The venerable Hubble Space Telescope has helped identify an exoplanet's stratosphere for the first time.
WASP-33b isn't a place any of us want to visit – it's a gas giant four times the size of Jupiter, and so close to its star that its atmospheric temperature is 10,000°F (more than 5,500°C).
Since NASA's press release about the discovery calls the WASP-33b stratosphere a “sunscreen” for the planet, El Reg won't even speculate what that temperature would be like, but for the temperature inversion detected by Hubble.
As NASA explains, the stratospheric layer it reckons exists around WASP-33b has a characteristic in common with those around Earth (and other local planets): temperature increases with altitude (rather than falling, as happens in the troposphere).
Since the planet is far too hot for the ozone around Earth or hydrocarbons around Jupiter and Saturn, the NASA researchers suspect the exoplanet's stratosphere, and possibly its rain, are the molecule titanium oxide.
The stratosphere's existence was deduced from observations of occultations of the planet, made with Hubble's Wide Field Camera 3.
The researchers say the spectrum they observed is best explained by the presence of the temperature inversion associated with a stratosphere – something that would also explain why the planet's atmosphere doesn't boil away into space.
WASP-33b: occlusion observations suggested the presence of a stratosphere.
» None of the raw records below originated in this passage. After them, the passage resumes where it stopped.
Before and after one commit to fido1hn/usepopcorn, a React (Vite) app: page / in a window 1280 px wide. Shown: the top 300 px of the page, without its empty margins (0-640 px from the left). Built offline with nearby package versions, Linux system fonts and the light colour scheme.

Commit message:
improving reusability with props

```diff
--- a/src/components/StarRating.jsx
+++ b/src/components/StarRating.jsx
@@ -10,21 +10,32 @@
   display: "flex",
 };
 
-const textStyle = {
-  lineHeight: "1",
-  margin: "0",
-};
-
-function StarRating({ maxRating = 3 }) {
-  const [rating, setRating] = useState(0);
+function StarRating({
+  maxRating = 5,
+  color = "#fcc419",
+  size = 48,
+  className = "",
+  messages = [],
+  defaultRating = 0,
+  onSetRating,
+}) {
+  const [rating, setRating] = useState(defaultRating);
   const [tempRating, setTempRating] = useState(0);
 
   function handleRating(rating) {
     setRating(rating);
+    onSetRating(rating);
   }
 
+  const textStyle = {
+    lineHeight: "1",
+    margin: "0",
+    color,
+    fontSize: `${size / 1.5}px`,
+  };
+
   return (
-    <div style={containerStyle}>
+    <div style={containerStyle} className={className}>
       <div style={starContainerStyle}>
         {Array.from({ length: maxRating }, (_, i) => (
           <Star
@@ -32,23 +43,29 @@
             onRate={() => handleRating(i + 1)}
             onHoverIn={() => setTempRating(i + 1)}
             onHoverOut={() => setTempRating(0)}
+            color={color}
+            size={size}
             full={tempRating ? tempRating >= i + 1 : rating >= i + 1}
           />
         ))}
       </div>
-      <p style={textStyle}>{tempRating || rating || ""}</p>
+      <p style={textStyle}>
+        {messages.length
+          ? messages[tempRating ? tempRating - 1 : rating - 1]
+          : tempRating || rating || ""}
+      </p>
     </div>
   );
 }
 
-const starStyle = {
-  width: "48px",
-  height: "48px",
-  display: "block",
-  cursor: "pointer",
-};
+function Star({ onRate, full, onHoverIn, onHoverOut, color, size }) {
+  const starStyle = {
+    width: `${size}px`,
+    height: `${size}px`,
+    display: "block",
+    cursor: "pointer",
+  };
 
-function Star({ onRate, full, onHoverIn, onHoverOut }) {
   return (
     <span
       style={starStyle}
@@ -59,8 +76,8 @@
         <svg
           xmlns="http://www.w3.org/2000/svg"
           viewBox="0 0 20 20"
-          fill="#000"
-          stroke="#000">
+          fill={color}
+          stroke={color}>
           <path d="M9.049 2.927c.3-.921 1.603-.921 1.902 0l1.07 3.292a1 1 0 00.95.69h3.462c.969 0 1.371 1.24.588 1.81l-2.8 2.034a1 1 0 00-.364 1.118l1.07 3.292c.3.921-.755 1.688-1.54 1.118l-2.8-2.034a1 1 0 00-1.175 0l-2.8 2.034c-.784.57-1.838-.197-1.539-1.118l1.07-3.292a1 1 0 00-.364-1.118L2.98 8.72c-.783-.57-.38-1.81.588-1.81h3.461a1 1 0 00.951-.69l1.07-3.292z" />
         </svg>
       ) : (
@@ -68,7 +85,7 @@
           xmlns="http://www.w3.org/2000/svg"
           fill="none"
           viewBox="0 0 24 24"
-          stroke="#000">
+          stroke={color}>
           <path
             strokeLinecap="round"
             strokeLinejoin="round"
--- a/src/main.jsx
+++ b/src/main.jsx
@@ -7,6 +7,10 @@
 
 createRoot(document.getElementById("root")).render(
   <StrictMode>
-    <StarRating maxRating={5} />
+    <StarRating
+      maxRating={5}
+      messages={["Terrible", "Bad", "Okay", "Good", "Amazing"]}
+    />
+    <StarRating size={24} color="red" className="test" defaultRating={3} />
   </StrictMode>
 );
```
Image: NASA.
As the NASA release notes, the titanium oxide is “one of only a few compounds” that absorbs both visual and UV radiation and can stay in gaseous form in such a hot atmosphere.
The research, published in the Astrophysical Journal, is also available as pre-press at Arxiv. ®